RIP: Killer Kane, a baseball writer’s best friend
The Yankees lost one of the most colorful characters in their extended family last week with the passing of Bill “Killer” Kane at the age of 75. Kane served two separate terms as the Yankees’ travel director in the 1970s and ‘80s and in that role especially was a baseball writer’s best friend.
Killer told me that he probably was fired by principal owner George Steinbrenner more than any other Yankees employee – and rehired more often, too. Although they butted heads on a regular basis, Steinbrenner valued Kane’s devotion to the Yankees in a variety of positions. Kane, who was born in Brooklyn and was a graduate of St. Bonaventure University, got his start with the Yankees as a statistician for longtime broadcaster Mel Allen.

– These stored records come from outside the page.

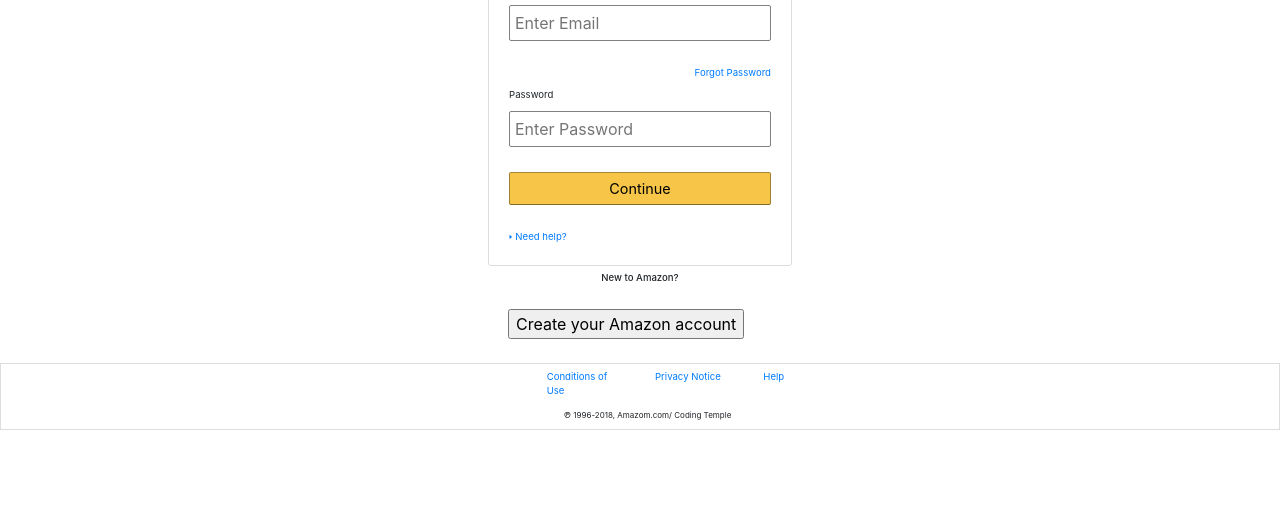
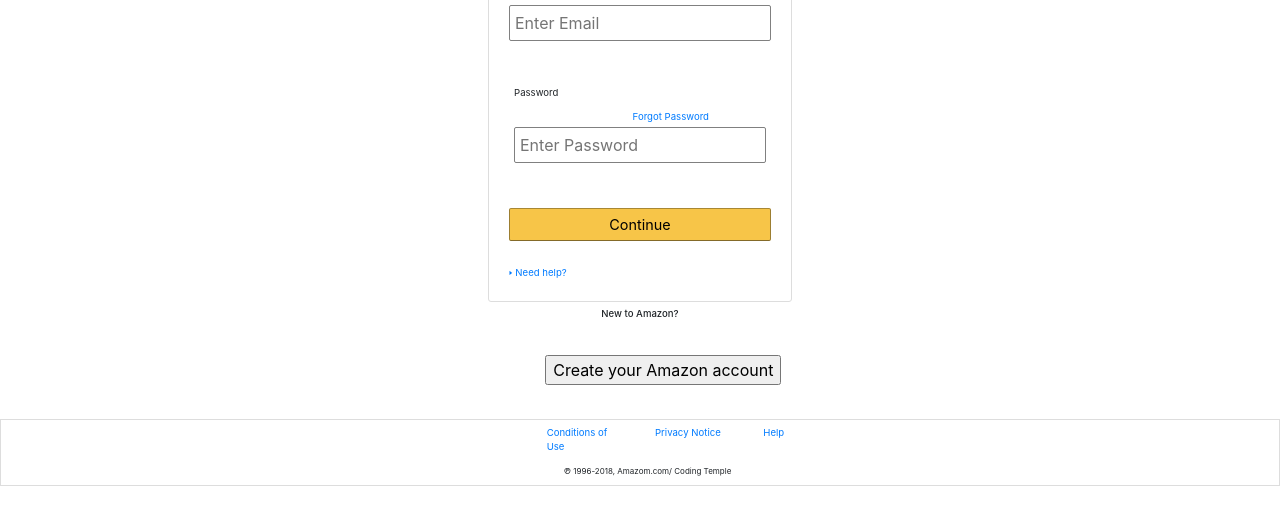
Before and after one commit to ksillah/amazon-mock, a plain HTML site: page index.html in a window 1280 px wide. Shown: the part 136-660 px from the top of the page. Drawn offline with nearby package versions, Linux system fonts and the light colour scheme.

Commit message:
forgot password fixed

```diff
--- a/index.html
+++ b/index.html
@@ -28,15 +28,18 @@
                     <label for="email">Email (phone for mobile accounts)</label>
                     <input type="email" name="email" id="email" placeholder="Enter Email">
 
-                    <a class="right-align" href ='https://www.amazon.com/gp/help/customer/display.html?nodeId=GH3NM2YWEFEL2CQ4'target='_blank'>Forgot Password</a>
+                    <div class="row" style="padding: 20px ;">
+                        <label for="password">Password </label>
 
+                        <div class="col-md-6 offset-md-4">
+                        <a class="right-align" href ='https://www.amazon.com/gp/help/customer/display.html?nodeId=GH3NM2YWEFEL2CQ4'target='_blank'>Forgot Password</a>
+                        </div>
                     <!--Password Area (input/label)-->
-                    <label for="password">Password </label>
+                    <input type="password" name="password" id="password" placeholder="Enter Password">
+                    </div>
 
-                    <input type="password" name="password" id="password" placeholder="Enter Password">
 
                     <input type="submit" value="Continue">
-
                     <a class="" href ='' target="_blank>"> &#129170 Need help?</a>
 
                 </form>
@@ -46,12 +49,11 @@
 
     <div class="row">
         <h4>New to Amazon?</h4>
-
     </div>
 
     <div class="row">
-        <div class="col-md-4 offset-md-4">
-            <fieldset class="bottom-span">
+        <div class="col-md-6 offset-md-4" >
+            <fieldset class="bottom-span" style= "display: block; padding: 30px;">
                 <input type="submit" value ="Create your Amazon account">
             </fieldset>
 
```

In those days, writers traveled on teams’ charter flights on a regular basis, a practice that ended in the early 1990s. I was the last newspaper reporter to travel regularly on the Yankees’ plane in 1991, four years after Kane’s last season as travel director.
I dealt with a lot of those guys over the years but none was better than Killer. On getaway games, the bus to the airport was always scheduled to leave 90 minutes after the last out. Writers with tight deadlines really had to scramble to make that bus. After hitting the clubhouse for postgame quotes, there would be a mad dash to get back to the pressbox to compose writethru stories and then pack up your gear to make the bus.
If a game had a wild finish that forced writers to do extra work, Killer always understood and would hold the bus. He would make up some excuse to the players about something being wrong with the carburetor or some other fib. The players did not take kindly to this and would they ever let us have it when we finally climbed onto the bus. But Killer had our backs, and we appreciated everything he did for us.
My favorite Killer story goes back to the Winter Meetings of 1984 at Houston. I was with the Bergen Record then, and my boss’ decision to cover the meetings was after the deadline to apply for credentials and hotel accommodations. I was able to get a credential but could not get into the main hotel and was booked in one several blocks away.
Killer and I turned out to be on the same commercial flight to Houston. He told me had a car and would drive me to my hotel. As we got into the downtown area, he said to me, “Never mind the other hotel; I’ll get you in the Grand Hyatt with us.”
After talking things over with the front desk, Killer gave me a key and told me I had a room for Saturday and Sunday but that I would have to move to another room Monday. I said okay and did not ask any questions. The only other thing he said to me was, “Whatever you do, don’t eat anything they may have spread out for that room.”
I was not quite sure what that meant until I got into the room. It was a luxury suite with two bedrooms, two baths and an enormous living room. On the coffee table in the main room was a spread of various fruits, vegetables and cheeses, plus several bottles of whiskey and a magnum of champagne. I called Killer’s room and told him they must have made a mistake at the front desk.
“It’s no mistake,” he said. “That’s George’s suite. But he’s not coming until Monday. By that time, I’ll have you in another room. Don’t sweat it.”
Steinbrenner was not a big fan of the Winter Meetings. He considered it an unnecessary junket and wanted nothing to do with the golf outings and other extracurricular activities that baseball executives took part in during the week-long meetings. The Yankees always had the smallest contingent at the meetings with George showing up for one or maybe two days to do business and then leave.
Saturday went well, but I was awakened Sunday morning with a phone call.
“Jack, it’s Killer,” Kane said. “You’ve got to get out of there. You got about an hour. George just landed at the airport.”
Fortunately, it was about an hour’s ride from Houston International to downtown, so I had time. I never took anything out of suitcase in the first place, so I just threw my laundry in the bag, packed up my writing gear and went down to the lobby. I could not find Killer anywhere, so I had a bellman put my stuff in layaway until I got another room. While I was tipping the bellman, Steinbrenner walked through the front door.
A close call, I thought, but everything was cool now. Then I realized that I had not erased the messages from my phone in the suite. I finally tracked Killer down and, sure enough, he had another room for me. I left the suite spotless, I told Killer.
“Yeah,” he said, “except George wants to know how come he keeps getting phone calls for O’Connell?”
Some years later when the New York Chapter of the Baseball Writers’ Association of America roasted Steinbrenner at our annual Pre-Dinner Dinner, I told that story and was glad to see that George enjoyed it. Killer wasn’t so sure. “Be careful, Jack,” he called out from the crowd, “I might get fired again.”
I paid my respects at the wake for him Sunday in the Tremont section of the Bronx where I gave him many lifts home after BBWAA events. He was one of a kind and it was my good fortune to have known him.